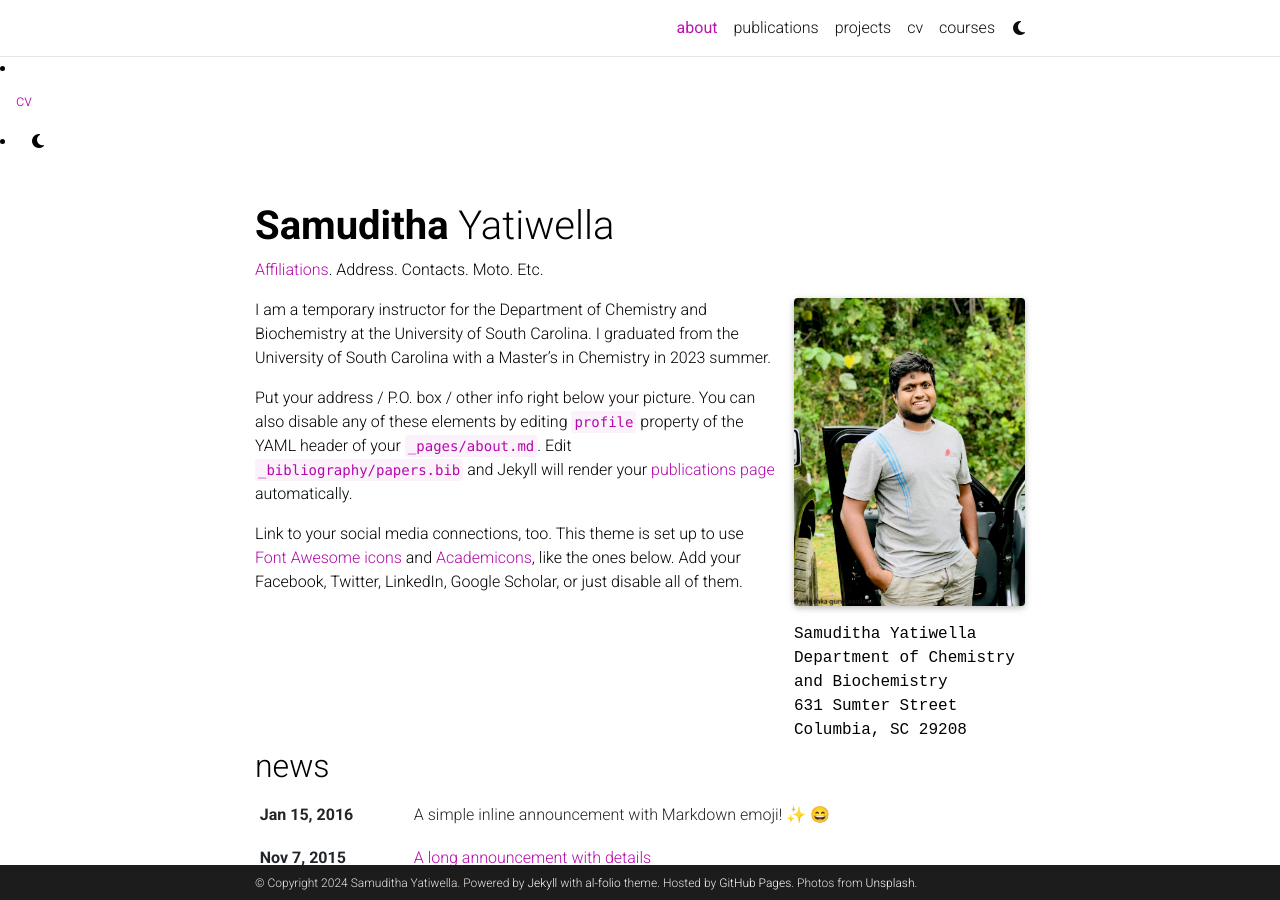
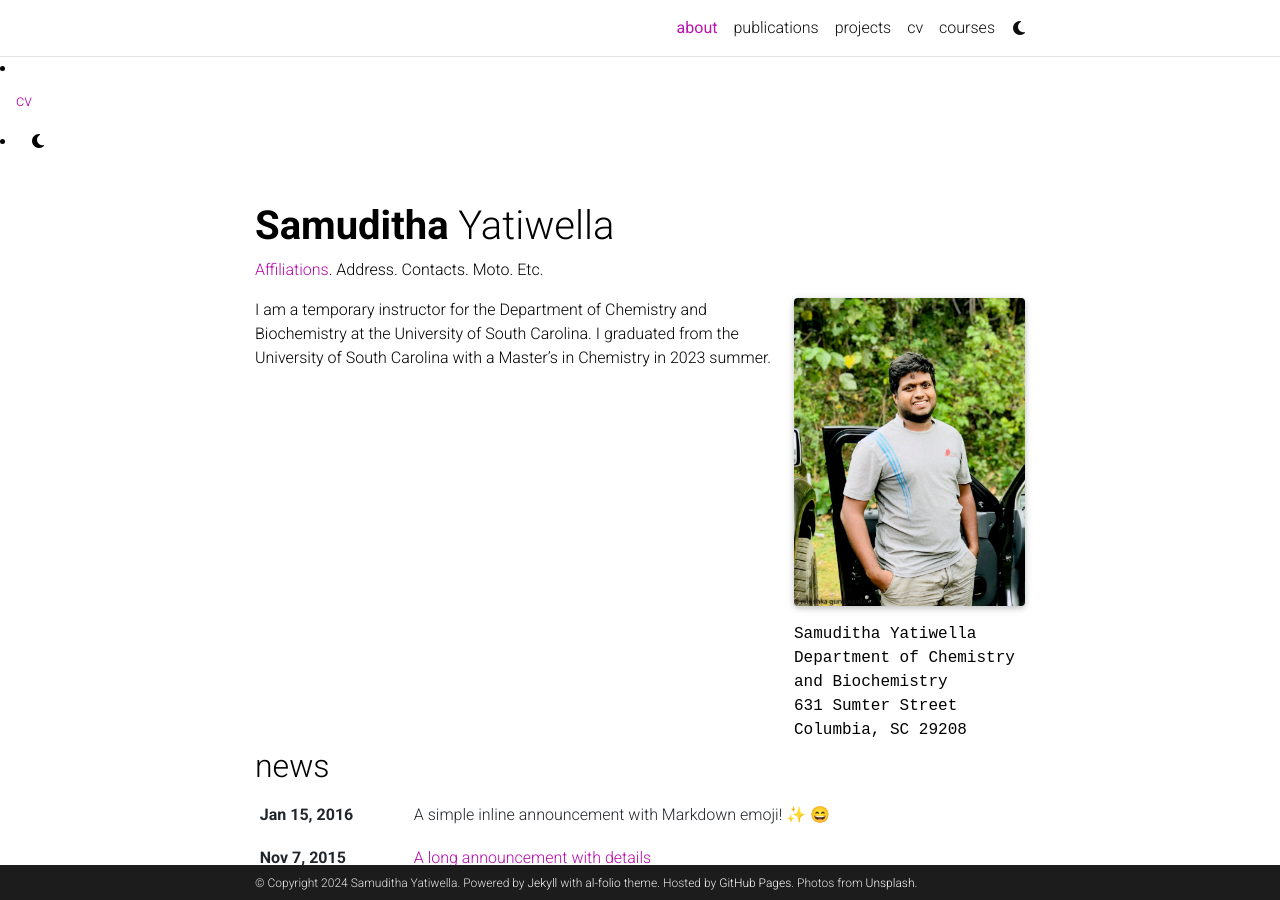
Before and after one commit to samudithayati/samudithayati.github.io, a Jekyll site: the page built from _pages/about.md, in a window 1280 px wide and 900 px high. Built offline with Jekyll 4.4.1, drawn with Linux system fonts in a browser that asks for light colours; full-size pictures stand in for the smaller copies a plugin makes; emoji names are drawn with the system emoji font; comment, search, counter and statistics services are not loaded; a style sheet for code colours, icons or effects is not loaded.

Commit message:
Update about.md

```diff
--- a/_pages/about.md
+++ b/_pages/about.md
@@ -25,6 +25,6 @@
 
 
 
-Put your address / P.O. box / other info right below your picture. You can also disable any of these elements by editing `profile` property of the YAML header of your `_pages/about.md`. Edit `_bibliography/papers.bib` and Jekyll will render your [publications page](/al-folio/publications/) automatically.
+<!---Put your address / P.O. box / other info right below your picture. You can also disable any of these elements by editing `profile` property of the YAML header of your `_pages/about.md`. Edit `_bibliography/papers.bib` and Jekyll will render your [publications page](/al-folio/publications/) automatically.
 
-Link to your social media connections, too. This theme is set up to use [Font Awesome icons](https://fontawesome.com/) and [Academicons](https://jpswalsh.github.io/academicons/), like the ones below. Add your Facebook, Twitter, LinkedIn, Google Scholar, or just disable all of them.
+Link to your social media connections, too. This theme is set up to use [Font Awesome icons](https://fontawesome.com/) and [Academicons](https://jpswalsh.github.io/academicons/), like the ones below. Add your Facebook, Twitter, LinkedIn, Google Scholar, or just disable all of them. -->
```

[Activity]: Although the records contain pictures, the output must hold only their exact wording.

[Solution]:
Before and after one commit to samudithayati/samudithayati.github.io, a Jekyll site: the page built from _pages/about.md, in a window 1280 px wide and 900 px high. Built offline with Jekyll 4.4.1, drawn with Linux system fonts in a browser that asks for light colours; full-size pictures stand in for the smaller copies a plugin makes; emoji names are drawn with the system emoji font; comment, search, counter and statistics services are not loaded; a style sheet for code colours, icons or effects is not loaded.

Commit message:
Update about.md

```diff
--- a/_pages/about.md
+++ b/_pages/about.md
@@ -25,6 +25,6 @@
 
 
 
-Put your address / P.O. box / other info right below your picture. You can also disable any of these elements by editing `profile` property of the YAML header of your `_pages/about.md`. Edit `_bibliography/papers.bib` and Jekyll will render your [publications page](/al-folio/publications/) automatically.
+<!---Put your address / P.O. box / other info right below your picture. You can also disable any of these elements by editing `profile` property of the YAML header of your `_pages/about.md`. Edit `_bibliography/papers.bib` and Jekyll will render your [publications page](/al-folio/publications/) automatically.
 
-Link to your social media connections, too. This theme is set up to use [Font Awesome icons](https://fontawesome.com/) and [Academicons](https://jpswalsh.github.io/academicons/), like the ones below. Add your Facebook, Twitter, LinkedIn, Google Scholar, or just disable all of them.
+Link to your social media connections, too. This theme is set up to use [Font Awesome icons](https://fontawesome.com/) and [Academicons](https://jpswalsh.github.io/academicons/), like the ones below. Add your Facebook, Twitter, LinkedIn, Google Scholar, or just disable all of them. -->
```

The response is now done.